Activity> Print the whole listing below exactly, skipping every picture.

++++ Entries supplied

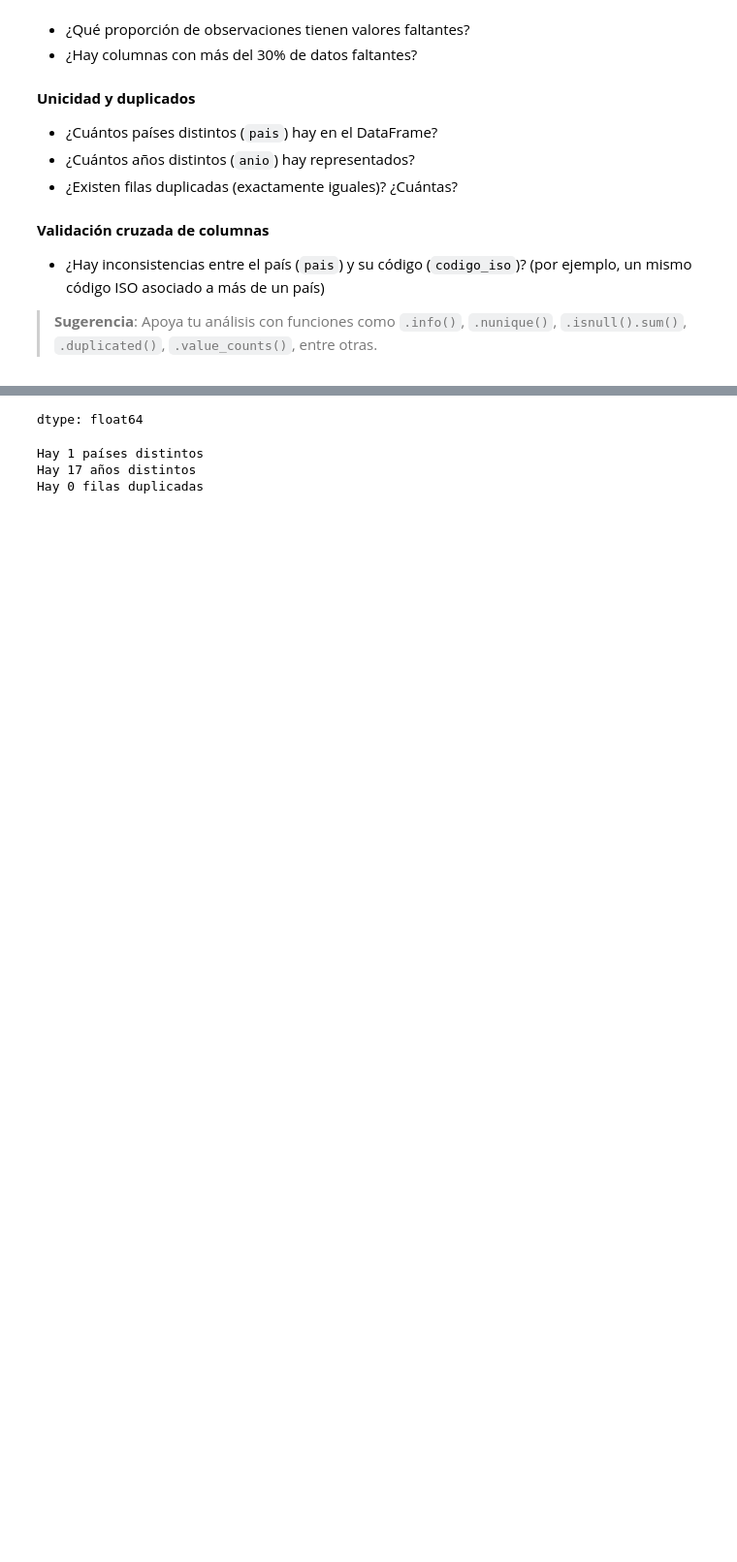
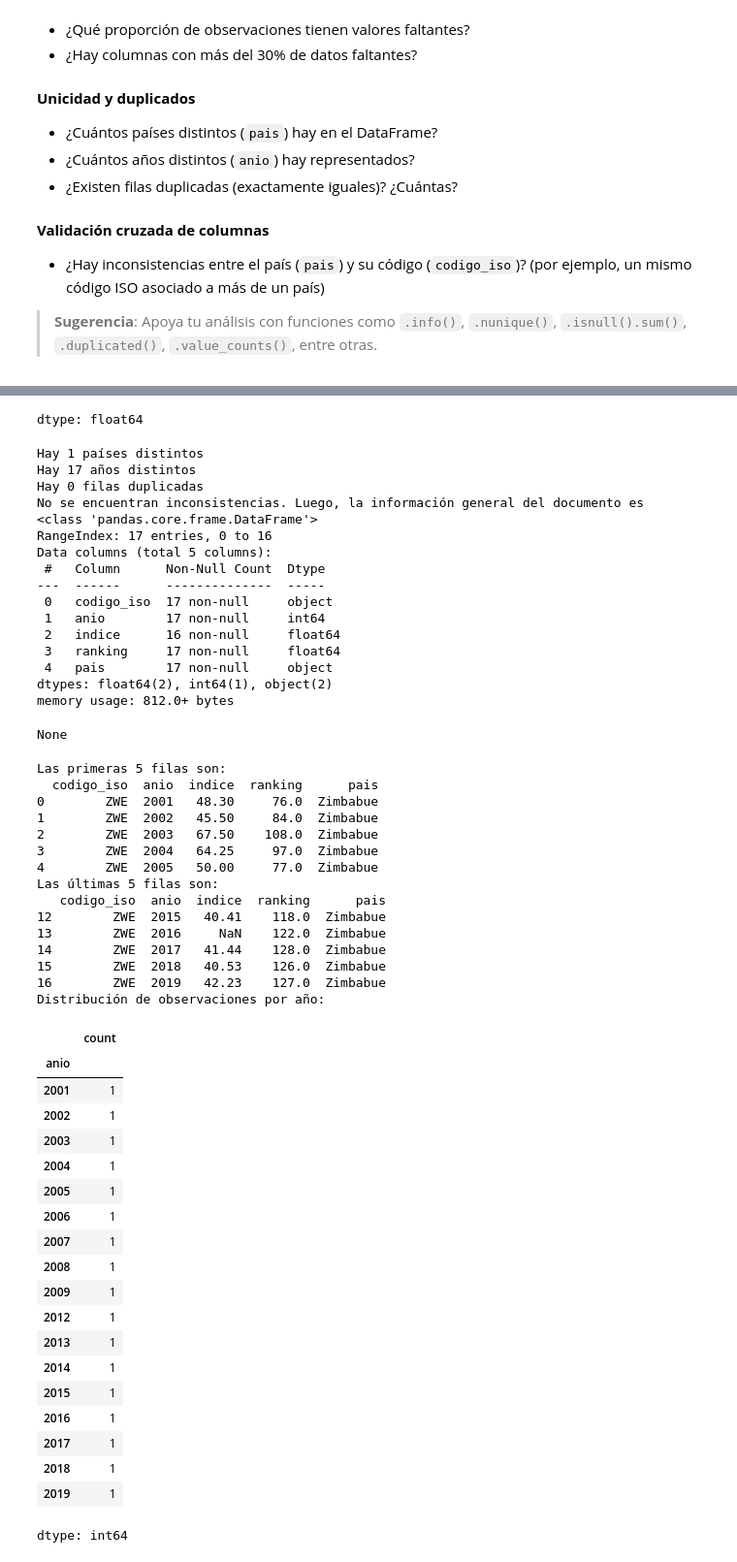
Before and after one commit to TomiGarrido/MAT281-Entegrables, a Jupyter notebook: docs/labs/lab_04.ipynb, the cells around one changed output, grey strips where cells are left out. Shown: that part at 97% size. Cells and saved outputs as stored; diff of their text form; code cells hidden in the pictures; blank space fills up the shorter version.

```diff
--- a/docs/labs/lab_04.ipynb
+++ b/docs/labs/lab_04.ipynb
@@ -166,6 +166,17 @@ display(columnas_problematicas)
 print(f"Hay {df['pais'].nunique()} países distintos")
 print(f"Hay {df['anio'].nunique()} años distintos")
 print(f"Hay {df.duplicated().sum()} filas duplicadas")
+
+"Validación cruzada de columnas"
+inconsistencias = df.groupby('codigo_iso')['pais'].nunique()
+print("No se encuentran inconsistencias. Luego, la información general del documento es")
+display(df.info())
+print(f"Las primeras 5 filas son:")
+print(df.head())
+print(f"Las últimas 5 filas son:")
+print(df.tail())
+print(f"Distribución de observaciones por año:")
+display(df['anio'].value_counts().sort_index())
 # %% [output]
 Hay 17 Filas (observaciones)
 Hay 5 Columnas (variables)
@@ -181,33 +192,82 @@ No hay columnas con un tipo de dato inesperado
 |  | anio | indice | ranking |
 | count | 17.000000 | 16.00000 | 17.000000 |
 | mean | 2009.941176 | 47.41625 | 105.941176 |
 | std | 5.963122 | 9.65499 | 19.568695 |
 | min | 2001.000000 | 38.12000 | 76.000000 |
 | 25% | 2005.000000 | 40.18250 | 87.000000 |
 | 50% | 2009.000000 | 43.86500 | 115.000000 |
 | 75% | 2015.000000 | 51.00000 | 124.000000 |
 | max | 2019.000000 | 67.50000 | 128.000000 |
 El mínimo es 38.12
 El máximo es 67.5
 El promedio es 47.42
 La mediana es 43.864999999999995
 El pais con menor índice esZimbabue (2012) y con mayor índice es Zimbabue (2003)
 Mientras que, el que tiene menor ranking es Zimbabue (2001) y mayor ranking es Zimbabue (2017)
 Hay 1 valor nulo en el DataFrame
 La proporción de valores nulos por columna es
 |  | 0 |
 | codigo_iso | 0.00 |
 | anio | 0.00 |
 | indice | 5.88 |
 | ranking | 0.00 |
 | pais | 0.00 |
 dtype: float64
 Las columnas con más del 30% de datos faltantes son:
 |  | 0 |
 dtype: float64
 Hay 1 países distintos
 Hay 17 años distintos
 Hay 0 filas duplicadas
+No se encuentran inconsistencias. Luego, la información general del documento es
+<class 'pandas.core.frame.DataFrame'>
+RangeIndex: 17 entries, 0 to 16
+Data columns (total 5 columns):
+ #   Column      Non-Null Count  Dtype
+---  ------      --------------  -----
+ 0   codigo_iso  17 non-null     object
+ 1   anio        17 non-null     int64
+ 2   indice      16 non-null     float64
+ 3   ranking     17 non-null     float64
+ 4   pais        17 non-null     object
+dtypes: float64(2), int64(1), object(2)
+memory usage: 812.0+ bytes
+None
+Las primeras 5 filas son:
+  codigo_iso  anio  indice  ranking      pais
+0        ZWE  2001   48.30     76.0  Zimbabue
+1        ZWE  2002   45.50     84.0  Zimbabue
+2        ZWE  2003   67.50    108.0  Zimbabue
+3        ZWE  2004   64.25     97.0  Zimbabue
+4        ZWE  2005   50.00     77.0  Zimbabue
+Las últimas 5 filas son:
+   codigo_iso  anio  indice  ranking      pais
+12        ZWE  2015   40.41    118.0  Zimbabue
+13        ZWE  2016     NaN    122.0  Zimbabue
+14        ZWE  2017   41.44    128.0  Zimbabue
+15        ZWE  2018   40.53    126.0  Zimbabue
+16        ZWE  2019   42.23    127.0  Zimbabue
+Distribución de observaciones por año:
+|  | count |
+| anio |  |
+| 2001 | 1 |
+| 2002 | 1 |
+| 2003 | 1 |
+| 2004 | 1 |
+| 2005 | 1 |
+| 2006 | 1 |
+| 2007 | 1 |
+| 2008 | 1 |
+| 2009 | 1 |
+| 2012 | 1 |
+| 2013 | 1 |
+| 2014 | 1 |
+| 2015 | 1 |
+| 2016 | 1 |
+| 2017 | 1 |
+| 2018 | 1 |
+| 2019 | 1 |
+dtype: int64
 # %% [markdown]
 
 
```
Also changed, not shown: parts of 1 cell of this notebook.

++++++++

Response for this exercise>
Before and after one commit to TomiGarrido/MAT281-Entegrables, a Jupyter notebook: docs/labs/lab_04.ipynb, the cells around one changed output, grey strips where cells are left out. Shown: that part at 97% size. Cells and saved outputs as stored; diff of their text form; code cells hidden in the pictures; blank space fills up the shorter version.

```diff
--- a/docs/labs/lab_04.ipynb
+++ b/docs/labs/lab_04.ipynb
@@ -166,6 +166,17 @@ display(columnas_problematicas)
 print(f"Hay {df['pais'].nunique()} países distintos")
 print(f"Hay {df['anio'].nunique()} años distintos")
 print(f"Hay {df.duplicated().sum()} filas duplicadas")
+
+"Validación cruzada de columnas"
+inconsistencias = df.groupby('codigo_iso')['pais'].nunique()
+print("No se encuentran inconsistencias. Luego, la información general del documento es")
+display(df.info())
+print(f"Las primeras 5 filas son:")
+print(df.head())
+print(f"Las últimas 5 filas son:")
+print(df.tail())
+print(f"Distribución de observaciones por año:")
+display(df['anio'].value_counts().sort_index())
 # %% [output]
 Hay 17 Filas (observaciones)
 Hay 5 Columnas (variables)
@@ -181,33 +192,82 @@ No hay columnas con un tipo de dato inesperado
 |  | anio | indice | ranking |
 | count | 17.000000 | 16.00000 | 17.000000 |
 | mean | 2009.941176 | 47.41625 | 105.941176 |
 | std | 5.963122 | 9.65499 | 19.568695 |
 | min | 2001.000000 | 38.12000 | 76.000000 |
 | 25% | 2005.000000 | 40.18250 | 87.000000 |
 | 50% | 2009.000000 | 43.86500 | 115.000000 |
 | 75% | 2015.000000 | 51.00000 | 124.000000 |
 | max | 2019.000000 | 67.50000 | 128.000000 |
 El mínimo es 38.12
 El máximo es 67.5
 El promedio es 47.42
 La mediana es 43.864999999999995
 El pais con menor índice esZimbabue (2012) y con mayor índice es Zimbabue (2003)
 Mientras que, el que tiene menor ranking es Zimbabue (2001) y mayor ranking es Zimbabue (2017)
 Hay 1 valor nulo en el DataFrame
 La proporción de valores nulos por columna es
 |  | 0 |
 | codigo_iso | 0.00 |
 | anio | 0.00 |
 | indice | 5.88 |
 | ranking | 0.00 |
 | pais | 0.00 |
 dtype: float64
 Las columnas con más del 30% de datos faltantes son:
 |  | 0 |
 dtype: float64
 Hay 1 países distintos
 Hay 17 años distintos
 Hay 0 filas duplicadas
+No se encuentran inconsistencias. Luego, la información general del documento es
+<class 'pandas.core.frame.DataFrame'>
+RangeIndex: 17 entries, 0 to 16
+Data columns (total 5 columns):
+ #   Column      Non-Null Count  Dtype
+---  ------      --------------  -----
+ 0   codigo_iso  17 non-null     object
+ 1   anio        17 non-null     int64
+ 2   indice      16 non-null     float64
+ 3   ranking     17 non-null     float64
+ 4   pais        17 non-null     object
+dtypes: float64(2), int64(1), object(2)
+memory usage: 812.0+ bytes
+None
+Las primeras 5 filas son:
+  codigo_iso  anio  indice  ranking      pais
+0        ZWE  2001   48.30     76.0  Zimbabue
+1        ZWE  2002   45.50     84.0  Zimbabue
+2        ZWE  2003   67.50    108.0  Zimbabue
+3        ZWE  2004   64.25     97.0  Zimbabue
+4        ZWE  2005   50.00     77.0  Zimbabue
+Las últimas 5 filas son:
+   codigo_iso  anio  indice  ranking      pais
+12        ZWE  2015   40.41    118.0  Zimbabue
+13        ZWE  2016     NaN    122.0  Zimbabue
+14        ZWE  2017   41.44    128.0  Zimbabue
+15        ZWE  2018   40.53    126.0  Zimbabue
+16        ZWE  2019   42.23    127.0  Zimbabue
+Distribución de observaciones por año:
+|  | count |
+| anio |  |
+| 2001 | 1 |
+| 2002 | 1 |
+| 2003 | 1 |
+| 2004 | 1 |
+| 2005 | 1 |
+| 2006 | 1 |
+| 2007 | 1 |
+| 2008 | 1 |
+| 2009 | 1 |
+| 2012 | 1 |
+| 2013 | 1 |
+| 2014 | 1 |
+| 2015 | 1 |
+| 2016 | 1 |
+| 2017 | 1 |
+| 2018 | 1 |
+| 2019 | 1 |
+dtype: int64
 # %% [markdown]
 
 
```
Also changed, not shown: parts of 1 cell of this notebook.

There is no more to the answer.